Because SD formats have different base frame rates for drop-frame and non-drop-frame timecode, and for PAL and NTSC material, the same sorts of opportunities to offset the audio and video timebases crop up here too. Every one of the digital video formats has exactly the same audio sample rate, but some of the conversions from one video format to another involve significant time shifts — which need to be mirrored for the audio!
SOURCE MATERIAL ACQUISITION
The next production detail to consider is the choice of a suitable acquisition medium. If the video elements will be gathered in the field or in the studio, then a good camera and portable recorder will be needed. The most typical and efficient configuration today is the camcorder, which incorporates both functions in one piece.
For many years videotape was the only practical and cost-effective means of program acquisition for mid-range productions. This is still true, even for many high-end productions as HD displaces film in certain applications. (However, manufacturers like Sony and Panasonic have recently released camcorders that use disc-based media and solid-state recording as alternatives to tape.)
On the consumer end of the spectrum is MiniDV, while HDCAM is the format of choice for many on the high end of the spectrum. Digital videotape formats have started to dominate broadcast production in recent years. Some of the best value-oriented digital formats have surfaced first in the consumer market, as is the case with the DV format. Professional productions frequently use this format or its slightly more robust versions, DVCAM, DVCPRO, HDCAM, and DVCPRO HD. A relatively new format to appear is HDV, designed to be a consumer HD recording format and based on MPEG-2 compression and on DV cassette recording technology. The Sony HDR-FX1 is an example of an HDV camcorder.
It is important to decide on the number of audio tracks the finished programming will have, and how many audio tracks will be gathered in the field at one time. The videotape format capabilities will need to match the audio needs, unless separate audio recording equipment will be employed. Again, look at Table 1 to see the characteristics of the different digital videotape formats.
If you follow this process, you will have identified the end use of the programming you are facilitating, and will have considered the distribution media, editing platform, acquisition equipment, and acquisition media to match the characteristics of the final display and environment. Ideally, no stage of the production process will degrade the program quality below the level of the end display. Video productions usually involve many individuals, all of whom must feel comfortable with the operating characteristics of the equipment they are using, so successful equipment integration will depend on a keen insight into this human element as well as the technical parameters!

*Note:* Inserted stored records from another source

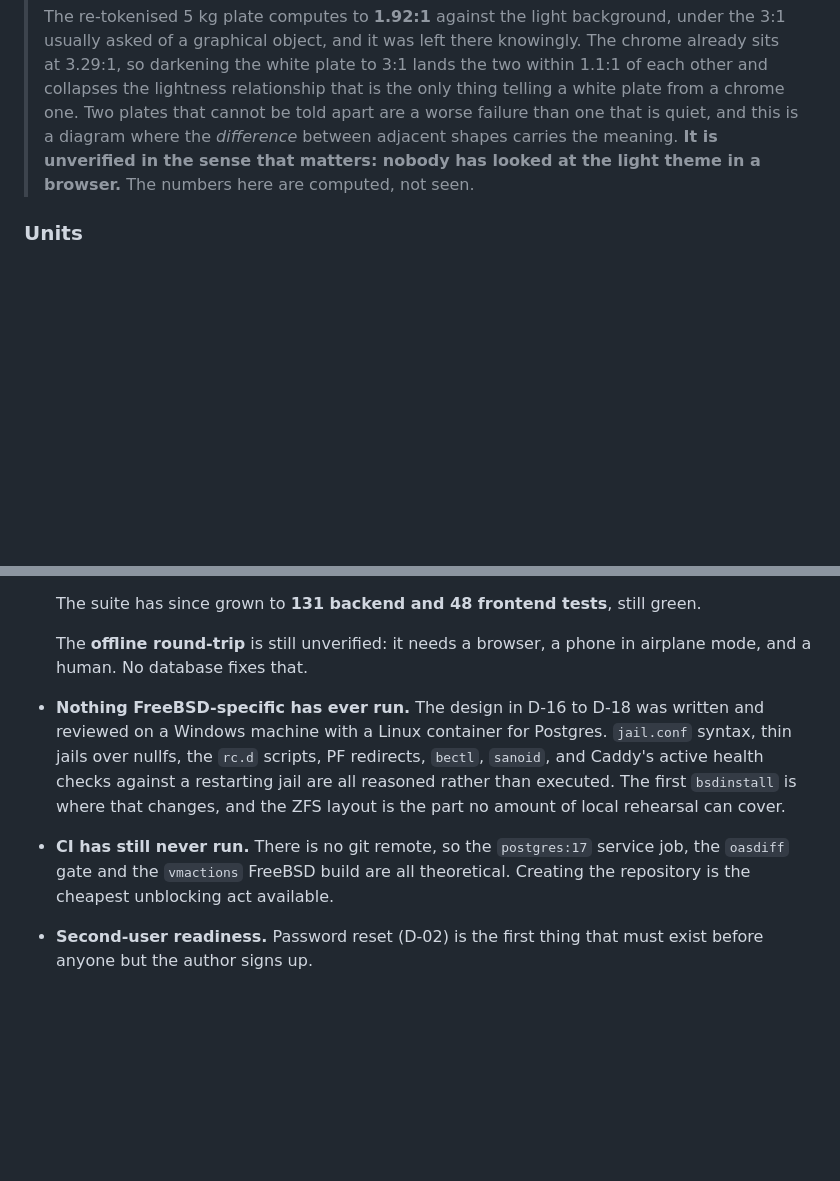
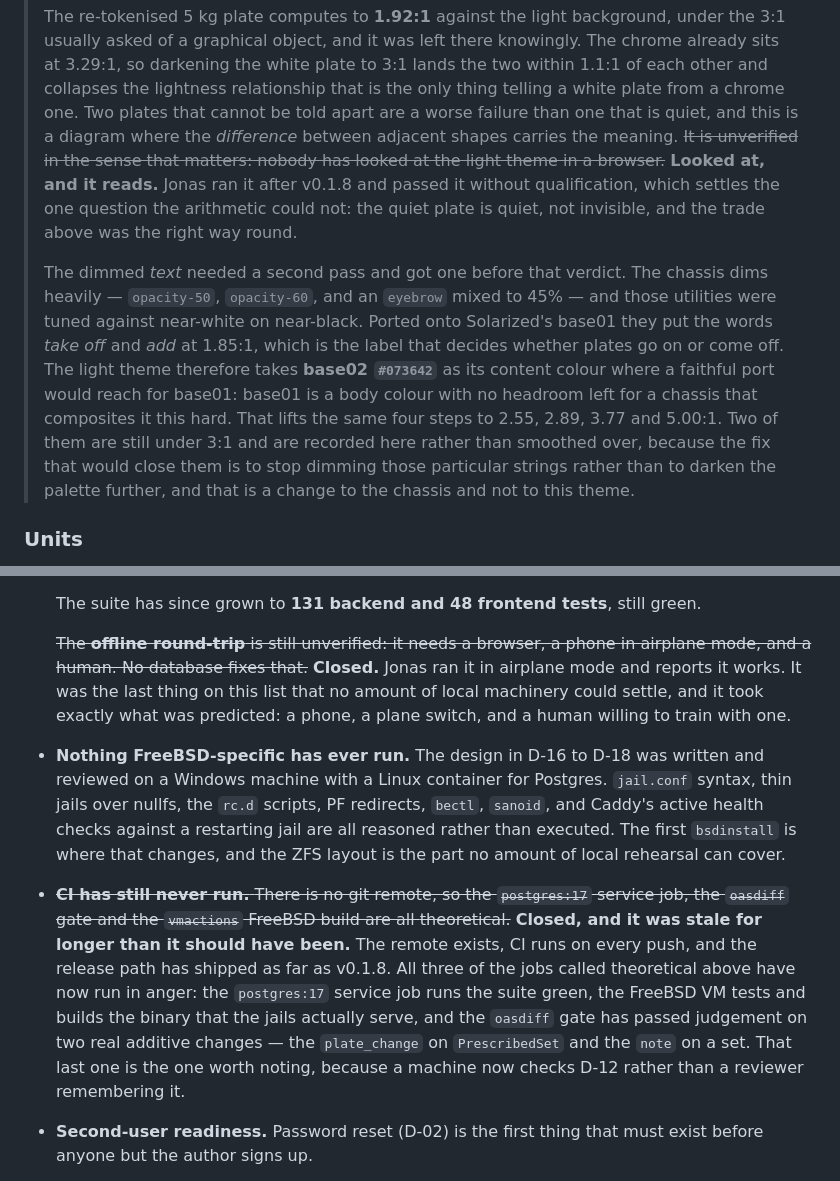
Before and after one commit to sasin91/athletos.app, a Markdown page: docs/DESIGN.md, 2 parts joined by grey strips. Rendered like a GitHub page; blank space fills up the shorter version.

Commit message:
Three things this document said that stopped being true
The offline round-trip is closed. It was the last item on the Open list
that no amount of local machinery could settle, and it took exactly what
the entry predicted: a phone, a plane switch, and a human willing to
train with one.

The light theme has been looked at. D-04's amendment said in terms that
nobody had, and that the numbers there were computed rather than seen -
which was the honest thing to write at the time and is no longer the
case. The quiet 5 kg plate reads. The trade recorded above it, keeping
the white plate distinguishable from the chrome one at the cost of raw
contrast, was the right way round.

The dimmed text needed a second pass before that verdict and gets its
reasoning recorded here rather than in a commit nobody will find again.
Solarized base01 is a body colour, and this chassis composites its
content colour at 45% for an eyebrow and 50% for a caption; the two words
that say whether plates come off or go on landed at 1.85:1. base02 buys
back a step and a half. Two of the four remain under 3:1 and are written
down as such, because closing them means not dimming those strings, which
is a change to the chassis rather than to a theme.

And CI has run for a while now, which this document has been wrong about
since the remote was created. All three jobs it called theoretical have
run in anger, including the oasdiff gate, which has now passed judgement
on two real additive changes. D-12 is machine-checked rather than
remembered.

```diff
--- a/docs/DESIGN.md
+++ b/docs/DESIGN.md
@@ -439,9 +439,26 @@ front of the rack.
 > the lightness relationship that is the only thing telling a white plate from
 > a chrome one. Two plates that cannot be told apart are a worse failure than
 > one that is quiet, and this is a diagram where the *difference* between
-> adjacent shapes carries the meaning. **It is unverified in the sense that
-> matters: nobody has looked at the light theme in a browser.** The numbers
-> here are computed, not seen.
+> adjacent shapes carries the meaning. ~~It is unverified in the sense that
+> matters: nobody has looked at the light theme in a browser.~~ **Looked at,
+> and it reads.** Jonas ran it after v0.1.8 and passed it without
+> qualification, which settles the one question the arithmetic could not: the
+> quiet plate is quiet, not invisible, and the trade above was the right way
+> round.
+>
+> The dimmed *text* needed a second pass and got one before that verdict. The
+> chassis dims heavily — `opacity-50`, `opacity-60`, and an `eyebrow` mixed to
+> 45% — and those utilities were tuned against near-white on near-black. Ported
+> onto Solarized's base01 they put the words *take off* and *add* at 1.85:1,
+> which is the label that decides whether plates go on or come off. The light
+> theme therefore takes **base02 `#073642`** as its content colour where a
+> faithful port would reach for base01: base01 is a body colour with no
+> headroom left for a chassis that composites it this hard. That lifts the same
+> four steps to 2.55, 2.89, 3.77 and 5.00:1. Two of them are still under 3:1
+> and are recorded here rather than smoothed over, because the fix that would
+> close them is to stop dimming those particular strings rather than to darken
+> the palette further, and that is a change to the chassis and not to this
+> theme.
 
 ### Units
 
@@ -1196,8 +1213,11 @@ healthy**. A snapshot succeeds whether or not the data inside it is fine.
   The suite has since grown to **131 backend and 48 frontend tests**, still
   green.
 
-  The **offline round-trip** is still unverified: it needs a browser, a phone
-  in airplane mode, and a human. No database fixes that.
+  ~~The **offline round-trip** is still unverified: it needs a browser, a phone
+  in airplane mode, and a human. No database fixes that.~~ **Closed.** Jonas
+  ran it in airplane mode and reports it works. It was the last thing on this
+  list that no amount of local machinery could settle, and it took exactly what
+  was predicted: a phone, a plane switch, and a human willing to train with one.
 
 - **Nothing FreeBSD-specific has ever run.** The design in D-16 to D-18 was
   written and reviewed on a Windows machine with a Linux container for
@@ -1207,9 +1227,17 @@ healthy**. A snapshot succeeds whether or not the data inside it is fine.
   is where that changes, and the ZFS layout is the part no amount of local
   rehearsal can cover.
 
-- **CI has still never run.** There is no git remote, so the `postgres:17`
+- ~~**CI has still never run.** There is no git remote, so the `postgres:17`
   service job, the `oasdiff` gate and the `vmactions` FreeBSD build are all
-  theoretical. Creating the repository is the cheapest unblocking act available.
+  theoretical.~~ **Closed, and it was stale for longer than it should have
+  been.** The remote exists, CI runs on every push, and the release path has
+  shipped as far as v0.1.8. All three of the jobs called theoretical above have
+  now run in anger: the `postgres:17` service job runs the suite green, the
+  FreeBSD VM tests and builds the binary that the jails actually serve, and the
+  `oasdiff` gate has passed judgement on two real additive changes — the
+  `plate_change` on `PrescribedSet` and the `note` on a set. That last one is
+  the one worth noting, because a machine now checks D-12 rather than a
+  reviewer remembering it.
 
 - **Second-user readiness.** Password reset (D-02) is the first thing that
   must exist before anyone but the author signs up.
```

David Riffleis the CTO for Video Arts, Inc., a San Francisco-based video postproduction facility. With over 20 years experience in the video industry, Dave has worked both in broadcast and postproduction environments.
For more on video production, including the basics of camcorder and imaging technology, click here.